Because much of his work work focused on real, raw forms of sexual expression, Mapplethorpe’s photos faced an immense amount of criticism. In 1989, his The Perfect Moment exhibit singlehandedly started a culture war when North Carolina’s Republican Senator Jesse Helms learned that the National Endowment for the Arts (NEA) had given a Philly museum $30,000 for Mapplethorpe’s works. He was upset because the exhibit featured a section of homosexual S&M images and famously shouted to the Senate, “Look at the pictures! Look at the pictures!… Don’t believe the Washington Post! Don’t believe the New York Times! I’m going to ask that all the pages, all the ladies, and maybe all the staff leave the Chamber so that senators can see exactly what they’re voting on.” (This quote also inspired the documentary title.)
After gathering 100 Congressmen together, Helms helped pen an angry letter to the NEA. The Corcoran Gallery of Art in Washington, D.C. consequently cancelled Mapplethorpe’s upcoming exhibit on their premises. This all occurred a few months after the photographer passed away, due to his battle with AIDS, but that didn’t stop the onslaught of discrimination. In fact, his work later traveled to Cincinnati’s Contemporary Arts Center (CAC) and the director Dennis Barrie was charged with obscenity (and later acquitted).
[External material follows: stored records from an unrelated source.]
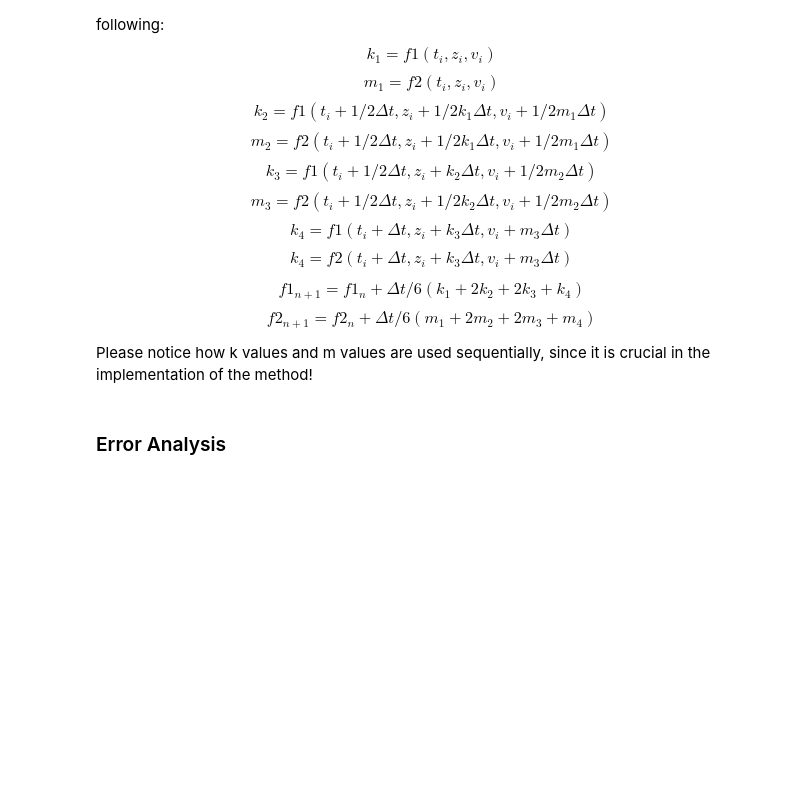
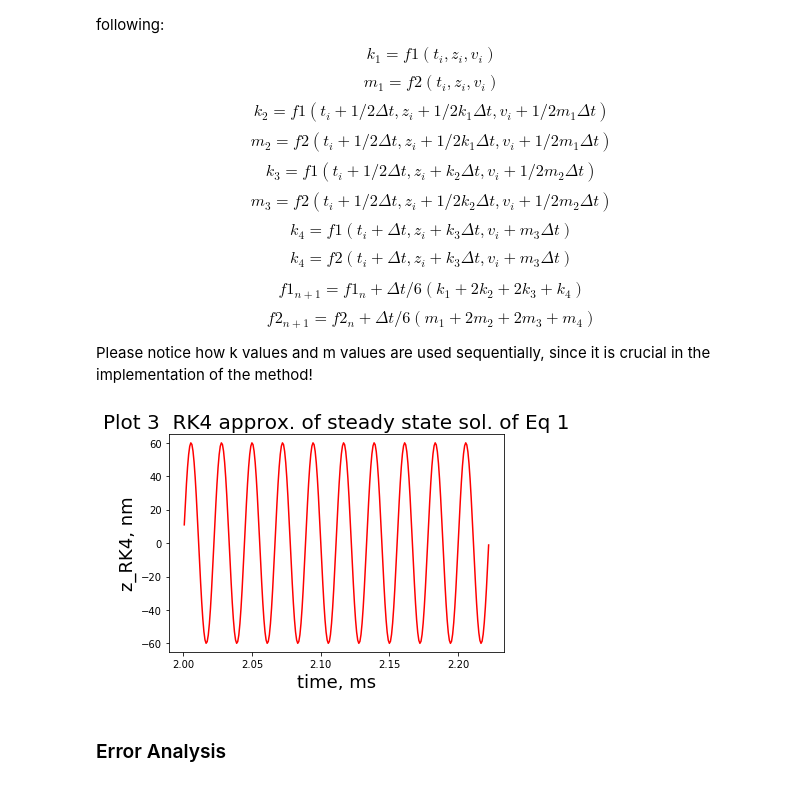
Before and after one commit to pycroscopy/pycroscopy, a Jupyter notebook: jupyter_notebooks/AFM_simulations/IntroductionToSimulations/IntroToAFMSimulations.ipynb, the cells around one changed output. Cells and saved outputs as stored; diff of their text form; code cells hidden in the pictures; blank space fills up the shorter version.

```diff
--- a/jupyter_notebooks/AFM_simulations/IntroductionToSimulations/IntroToAFMSimulations.ipynb
+++ b/jupyter_notebooks/AFM_simulations/IntroductionToSimulations/IntroToAFMSimulations.ipynb
@@ -291,6 +304,68 @@ f2_{n+1} = f2_n + \Delta t/6(m_1+2m_2+2m_3+m_4)
 \end{equation}$$
 
 Please notice how k values and m values are used sequentially, since it is crucial in the implementation of the method!
+# %%
+#Definition of v, z, vectors
+vdot_RK4 = numpy.zeros(N)
+v_RK4 = numpy.zeros(N)
+z_RK4 = numpy.zeros(N)
+k1v_RK4 = numpy.zeros(N)
+k2v_RK4 = numpy.zeros(N)
+k3v_RK4 = numpy.zeros(N)
+k4v_RK4 = numpy.zeros(N)
+
+k1z_RK4 = numpy.zeros(N)
+k2z_RK4 = numpy.zeros(N)
+k3z_RK4 = numpy.zeros(N)
+k4z_RK4 = numpy.zeros(N)
+
+#calculation of velocities RK4
+
+#INITIAL CONDITIONS
+v_RK4[0] = 0
+z_RK4[0] = 0
+
+
+for i in range (1,N):
+       #RK4
+        k1z_RK4[i] = v_RK4[i-1]   #k1 Equation 14
+        k1v_RK4[i] = ((   ( -k*z_RK4[i-1] - (m*wo/Q)*v_RK4[i-1] + \
+                           Fd*numpy.cos(wo*t[i-1]) )  ) / m )   #m1 Equation 15
+
+        k2z_RK4[i] = ((v_RK4[i-1])+k1v_RK4[i]/2.*dt) #k2 Equation 16
+        k2v_RK4[i] = ((   ( -k*(z_RK4[i-1]+ k1z_RK4[i]/2.*dt) - (m*wo/Q)*\
+                           (v_RK4[i-1] +k1v_RK4[i]/2.*dt) + Fd*\
+                           numpy.cos(wo*(t[i-1] + dt/2.)) )  ) / m ) #m2 Eq 17
+
+        k3z_RK4[i] = ((v_RK4[i-1])+k2v_RK4[i]/2.*dt) #k3, Equation 18
+        k3v_RK4[i] = ((   ( -k*(z_RK4[i-1]+ k2z_RK4[i]/2.*dt) - (m*wo/Q)*\
+                            (v_RK4[i-1] +k2v_RK4[i]/2.*dt) + Fd*\
+                            numpy.cos(wo*(t[i-1] + dt/2.)) )  ) / m ) #m3, Eq 19
+
+        k4z_RK4[i] = ((v_RK4[i-1])+k3v_RK4[i]*dt) #k4, Equation 20
+        k4v_RK4[i] = ((   ( -k*(z_RK4[i-1] + k3z_RK4[i]*dt) - (m*wo/Q)*\
+                           (v_RK4[i-1] + k3v_RK4[i]*dt) + Fd*\
+                           numpy.cos(wo*(t[i-1] + dt)) )  ) / m )#m4, Eq 21
+
+        #Calculation of velocity, Equation 23
+        v_RK4[i] = v_RK4[i-1] + 1./6*dt*(k1v_RK4[i] + 2.*k2v_RK4[i] +\
+                        2.*k3v_RK4[i] + k4v_RK4[i] )
+        #calculation of position, Equation 22
+        z_RK4 [i] = z_RK4[i-1] + 1./6*dt*(k1z_RK4[i] + 2.*k2z_RK4[i] +\
+                        2.*k3z_RK4[i] + k4z_RK4[i] )
+
+#slicing array to get steady state
+z_steady_RK4 = z_RK4[int(90.*period/dt):]
+time_steady_RK4 = t[int(90.*period/dt):]
+
+plt.title('Plot 3  RK4 approx. of steady state sol. of Eq 1', fontsize=20);
+plt.xlabel('time, ms', fontsize=18);
+plt.ylabel('z_RK4, nm', fontsize=18);
+plt.plot(time_steady_RK4 *1e3, z_steady_RK4*1e9, 'r-');
+plt.ylim(-65,65);
+plt.show();
+# %% [output]
+[figure, added]
 # %% [markdown]
 ### Error Analysis
 # %% [markdown]
```
Also changed, not shown: parts of 6 cells of this notebook.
According to Patti Smith – his romantic partner, who later became a close friend – Robert Mapplethorpe “took areas of dark human consent and made them into art. He worked without apology, investing the homosexual with grandeur, masculinity and enviable nobility… He was presenting something new, something not seen or explored as he saw and explored it.” Based on Smith’s description, the famed photographer’s work can not only be seen as a tribute to freedom of expression – one can also call his work sex-positive, since it aimed to shine a light on the natural desires that are a universal part of our beings.
To tell the artist’s story as he’d want it told, filmmakers Fenton Bailey and Robert Barbara (Inside Deep Throat, HBO’s Wishful Drinking, The Eyes of Tammy Faye, and RuPaul’s Drag Race) will have full access to The Robert Mapplethorpe Foundation’s archives. They want to include never-before-seen content so they can be as candid as Mapplethorpe himself. “Even his most shocking and forbidden images are included without blurs, without snickers – in other words, exactly as the artist intended,” they said in a statement.
As a whole, the documentary will follow the photographer’s dynamic life, starting with his enrollment in Pratt. It will cover his romance and friendship with Patti Smith, explore his connection to BDSM culture in 1970s New York, delve into his 1986 AIDS diagnosis, and end with his passing in 1989. Several people, who knew the artist during his lifetime, will be interviewed, including his sister Nancy, brother Edward, Fran Lebowitz, Debbie Harry, Carolina Herrera, and Brooke Shields.
Mapplethorpe: Look at the Pictures will debut exclusively on HBO in April 2016, giving the artist the expressive platform he always sought to find.
[Images via Twitter and Amazon]